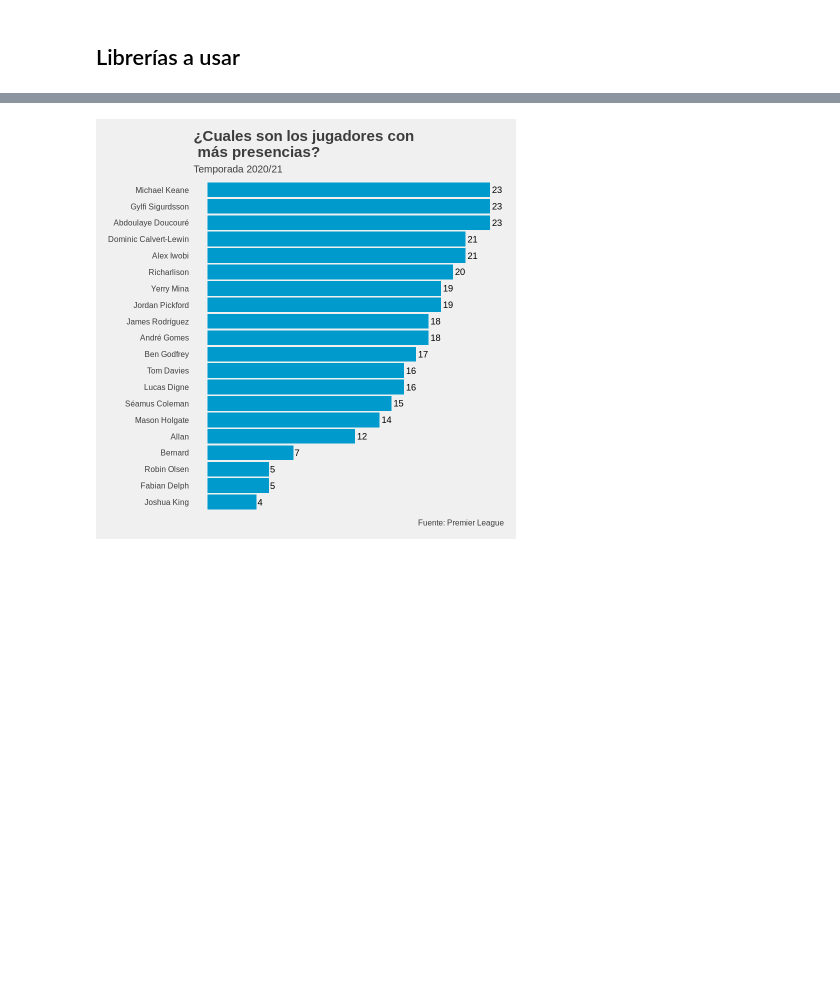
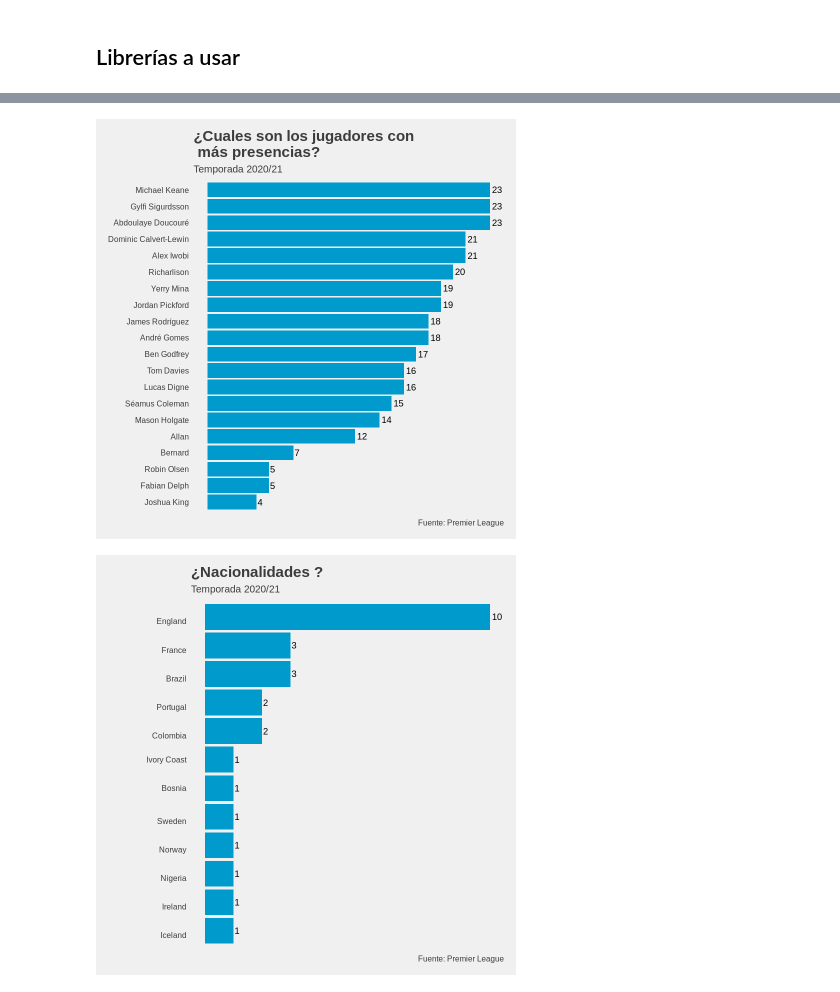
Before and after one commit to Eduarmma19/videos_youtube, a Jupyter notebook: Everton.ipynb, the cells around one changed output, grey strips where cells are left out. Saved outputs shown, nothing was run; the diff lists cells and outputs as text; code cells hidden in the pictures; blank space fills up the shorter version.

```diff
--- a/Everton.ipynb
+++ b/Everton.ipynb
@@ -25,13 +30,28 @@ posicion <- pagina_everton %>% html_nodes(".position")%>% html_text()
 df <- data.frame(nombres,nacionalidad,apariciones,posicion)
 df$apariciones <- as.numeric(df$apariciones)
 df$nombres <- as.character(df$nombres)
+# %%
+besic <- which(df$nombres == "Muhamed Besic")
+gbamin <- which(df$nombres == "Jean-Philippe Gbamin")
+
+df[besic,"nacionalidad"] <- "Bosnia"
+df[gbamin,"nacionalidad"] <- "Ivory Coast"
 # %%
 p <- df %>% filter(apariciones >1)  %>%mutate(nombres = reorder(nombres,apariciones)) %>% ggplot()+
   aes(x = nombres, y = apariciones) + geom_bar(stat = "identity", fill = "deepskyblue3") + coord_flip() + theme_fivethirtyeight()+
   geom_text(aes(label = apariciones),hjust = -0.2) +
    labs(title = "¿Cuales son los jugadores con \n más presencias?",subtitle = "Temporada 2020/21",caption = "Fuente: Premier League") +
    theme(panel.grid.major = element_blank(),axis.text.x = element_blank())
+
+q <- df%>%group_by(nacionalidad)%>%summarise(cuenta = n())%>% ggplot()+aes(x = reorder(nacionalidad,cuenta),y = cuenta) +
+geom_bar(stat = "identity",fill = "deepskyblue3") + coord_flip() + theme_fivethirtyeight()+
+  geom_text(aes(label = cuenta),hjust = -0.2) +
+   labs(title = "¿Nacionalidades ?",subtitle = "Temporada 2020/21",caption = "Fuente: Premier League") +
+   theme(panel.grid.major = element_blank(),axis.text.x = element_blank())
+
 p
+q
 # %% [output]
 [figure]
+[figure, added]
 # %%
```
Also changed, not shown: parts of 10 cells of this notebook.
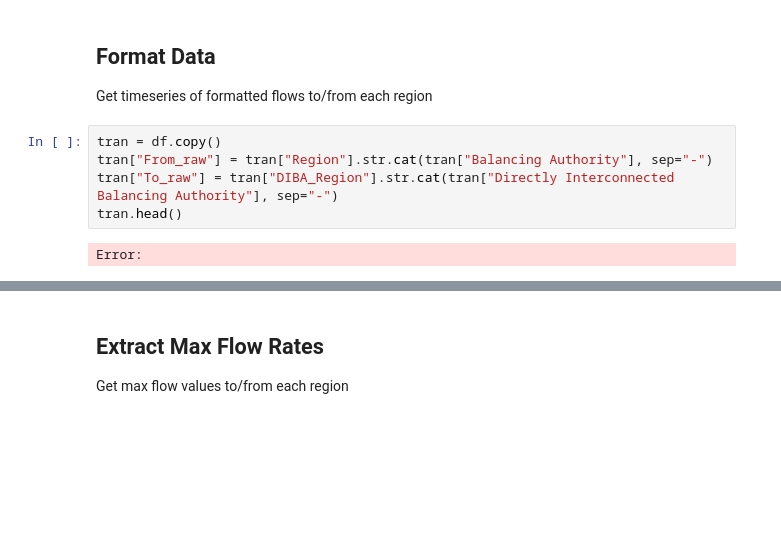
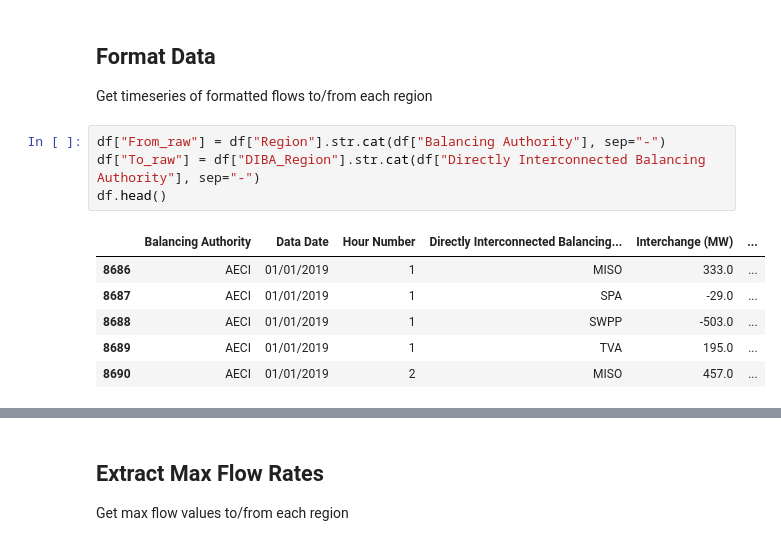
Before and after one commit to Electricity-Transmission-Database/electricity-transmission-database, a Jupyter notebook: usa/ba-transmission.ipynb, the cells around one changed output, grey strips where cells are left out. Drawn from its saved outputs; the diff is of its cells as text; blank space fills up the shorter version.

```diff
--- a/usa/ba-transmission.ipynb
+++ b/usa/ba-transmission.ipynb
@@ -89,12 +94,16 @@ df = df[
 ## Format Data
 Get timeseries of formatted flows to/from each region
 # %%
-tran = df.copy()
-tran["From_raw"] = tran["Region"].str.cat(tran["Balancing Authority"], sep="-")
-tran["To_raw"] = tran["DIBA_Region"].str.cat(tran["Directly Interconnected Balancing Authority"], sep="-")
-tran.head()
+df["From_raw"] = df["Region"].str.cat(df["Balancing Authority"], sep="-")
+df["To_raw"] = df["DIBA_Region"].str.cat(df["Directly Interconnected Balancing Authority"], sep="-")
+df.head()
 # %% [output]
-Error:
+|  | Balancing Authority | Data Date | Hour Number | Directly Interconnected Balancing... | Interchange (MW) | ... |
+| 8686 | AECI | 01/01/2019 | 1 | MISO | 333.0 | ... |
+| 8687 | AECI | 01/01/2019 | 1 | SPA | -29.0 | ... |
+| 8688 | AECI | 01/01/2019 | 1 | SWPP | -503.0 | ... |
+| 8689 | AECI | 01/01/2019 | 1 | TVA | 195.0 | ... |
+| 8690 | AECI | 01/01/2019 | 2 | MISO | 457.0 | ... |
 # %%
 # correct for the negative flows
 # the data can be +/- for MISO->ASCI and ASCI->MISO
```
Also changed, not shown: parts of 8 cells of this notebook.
+-------+
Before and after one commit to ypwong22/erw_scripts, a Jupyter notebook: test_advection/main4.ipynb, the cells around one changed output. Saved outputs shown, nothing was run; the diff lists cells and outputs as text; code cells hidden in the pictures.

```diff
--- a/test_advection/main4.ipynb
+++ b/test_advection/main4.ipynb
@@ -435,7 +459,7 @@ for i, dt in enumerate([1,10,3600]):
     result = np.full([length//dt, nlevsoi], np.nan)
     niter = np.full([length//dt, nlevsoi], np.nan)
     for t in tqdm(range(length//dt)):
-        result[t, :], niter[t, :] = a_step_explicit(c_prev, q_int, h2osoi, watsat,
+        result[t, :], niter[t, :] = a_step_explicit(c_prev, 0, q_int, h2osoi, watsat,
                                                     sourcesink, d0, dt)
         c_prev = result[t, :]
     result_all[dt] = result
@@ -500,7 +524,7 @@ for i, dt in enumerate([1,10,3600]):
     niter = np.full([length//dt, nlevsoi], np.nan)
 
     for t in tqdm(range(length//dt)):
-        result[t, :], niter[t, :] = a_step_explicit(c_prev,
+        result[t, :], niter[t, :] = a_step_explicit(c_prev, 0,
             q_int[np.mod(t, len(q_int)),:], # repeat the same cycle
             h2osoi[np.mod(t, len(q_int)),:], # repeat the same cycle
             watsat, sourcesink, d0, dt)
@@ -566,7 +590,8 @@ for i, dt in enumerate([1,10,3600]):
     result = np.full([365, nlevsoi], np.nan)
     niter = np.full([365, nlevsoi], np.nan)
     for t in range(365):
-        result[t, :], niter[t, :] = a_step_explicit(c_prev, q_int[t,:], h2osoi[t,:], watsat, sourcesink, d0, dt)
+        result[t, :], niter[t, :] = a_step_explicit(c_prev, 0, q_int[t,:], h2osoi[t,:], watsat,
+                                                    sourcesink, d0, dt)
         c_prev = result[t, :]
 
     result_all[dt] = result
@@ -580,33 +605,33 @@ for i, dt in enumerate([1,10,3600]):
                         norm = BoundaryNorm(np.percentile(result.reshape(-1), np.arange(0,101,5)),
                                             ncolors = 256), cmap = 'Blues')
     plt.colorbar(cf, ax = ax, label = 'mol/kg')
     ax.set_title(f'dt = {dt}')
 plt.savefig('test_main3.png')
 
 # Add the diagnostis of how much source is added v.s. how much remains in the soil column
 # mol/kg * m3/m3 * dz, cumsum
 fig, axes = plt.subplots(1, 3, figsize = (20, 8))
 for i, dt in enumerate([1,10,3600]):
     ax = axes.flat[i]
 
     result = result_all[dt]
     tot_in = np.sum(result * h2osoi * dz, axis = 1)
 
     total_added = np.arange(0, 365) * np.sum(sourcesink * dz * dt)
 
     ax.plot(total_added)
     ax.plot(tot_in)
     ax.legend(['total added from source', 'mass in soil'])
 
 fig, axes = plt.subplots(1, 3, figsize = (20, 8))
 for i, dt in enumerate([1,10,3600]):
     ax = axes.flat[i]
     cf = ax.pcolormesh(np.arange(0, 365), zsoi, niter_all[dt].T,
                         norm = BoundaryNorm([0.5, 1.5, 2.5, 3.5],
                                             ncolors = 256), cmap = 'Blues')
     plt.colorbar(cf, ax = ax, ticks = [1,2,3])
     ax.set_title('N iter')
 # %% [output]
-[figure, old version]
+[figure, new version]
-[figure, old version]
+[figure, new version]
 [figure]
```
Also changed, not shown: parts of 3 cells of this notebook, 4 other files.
+-------+
**WHAT IS NEEDED**
How many lines of the material hold the string "Before"? Answer with the number only.

**WRITTEN RESPONSE**
3